Records excerpted from a collection
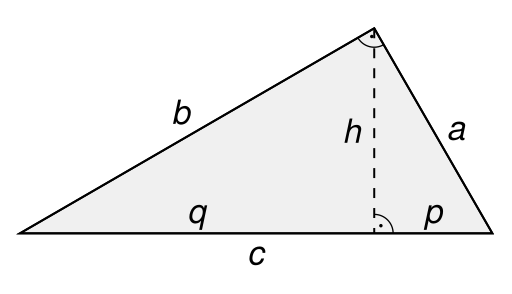
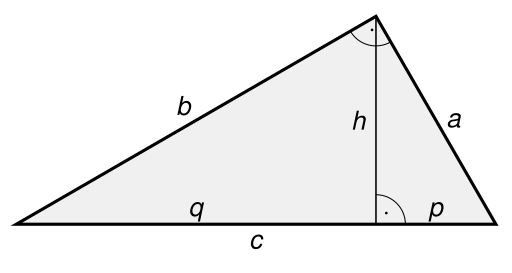
Make letters in comparison to triangle smaller in tikz/triangle-right-abchpq

diff --git a/tikz/triangle-right-abchpq/triangle-right-abchpq.tex b/tikz/triangle-right-abchpq/triangle-right-abchpq.tex
@@ -13,7 +13,7 @@
 
 \begin{document}
 \begin{preview}
-\begin{tikzpicture}[very thick,font=\sansmath\sffamily]
+\begin{tikzpicture}[very thick,font=\sansmath\sffamily,scale=1.3]
     \newcommand{\radius}{5}
     \newcommand{\TriangleAngle}{30}
     \tkzDefPoint(0,0){A}
@@ -42,14 +42,14 @@
     % \tkzMarkAngle[arc=l,size=0.6cm,fill=green!30](C,B,A)
     % \tkzLabelAngle[pos=0.45](C,B,A){$\beta$}
 
-    \tkzDrawSegment[dashed](C,E)
+    \tkzDrawSegment(C,E)
     \tkzLabelSegment[left](C,E){$h$}
 
-    \draw[thin] pic[draw, angle radius=2mm,"$\cdot$",angle eccentricity=.5]{angle=B--E--C};
-    \draw[thin] pic[draw, angle radius=2mm,"$\cdot$",angle eccentricity=.5]{angle=A--C--B};
+    \draw[thin] pic[draw, angle radius=4mm,"$\cdot$",angle eccentricity=.5]{angle=B--E--C};
+    \draw[thin] pic[draw, angle radius=4mm,"$\cdot$",angle eccentricity=.5]{angle=A--C--B};
 
     % Draw polygon
-    \tkzDrawPolygon(A,B,C)
+    \tkzDrawPolygon[very thick](A,B,C)
 \end{tikzpicture}
 \end{preview}
 \end{document}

- _WHAT THE EXERCISE ASKS_: Without the images, write out each line of the data verbatim.

- _WRITTEN ANSWER_:
Make letters in comparison to triangle smaller in tikz/triangle-right-abchpq

diff --git a/tikz/triangle-right-abchpq/triangle-right-abchpq.tex b/tikz/triangle-right-abchpq/triangle-right-abchpq.tex
@@ -13,7 +13,7 @@
 
 \begin{document}
 \begin{preview}
-\begin{tikzpicture}[very thick,font=\sansmath\sffamily]
+\begin{tikzpicture}[very thick,font=\sansmath\sffamily,scale=1.3]
     \newcommand{\radius}{5}
     \newcommand{\TriangleAngle}{30}
     \tkzDefPoint(0,0){A}
@@ -42,14 +42,14 @@
     % \tkzMarkAngle[arc=l,size=0.6cm,fill=green!30](C,B,A)
     % \tkzLabelAngle[pos=0.45](C,B,A){$\beta$}
 
-    \tkzDrawSegment[dashed](C,E)
+    \tkzDrawSegment(C,E)
     \tkzLabelSegment[left](C,E){$h$}
 
-    \draw[thin] pic[draw, angle radius=2mm,"$\cdot$",angle eccentricity=.5]{angle=B--E--C};
-    \draw[thin] pic[draw, angle radius=2mm,"$\cdot$",angle eccentricity=.5]{angle=A--C--B};
+    \draw[thin] pic[draw, angle radius=4mm,"$\cdot$",angle eccentricity=.5]{angle=B--E--C};
+    \draw[thin] pic[draw, angle radius=4mm,"$\cdot$",angle eccentricity=.5]{angle=A--C--B};
 
     % Draw polygon
-    \tkzDrawPolygon(A,B,C)
+    \tkzDrawPolygon[very thick](A,B,C)
 \end{tikzpicture}
 \end{preview}
 \end{document}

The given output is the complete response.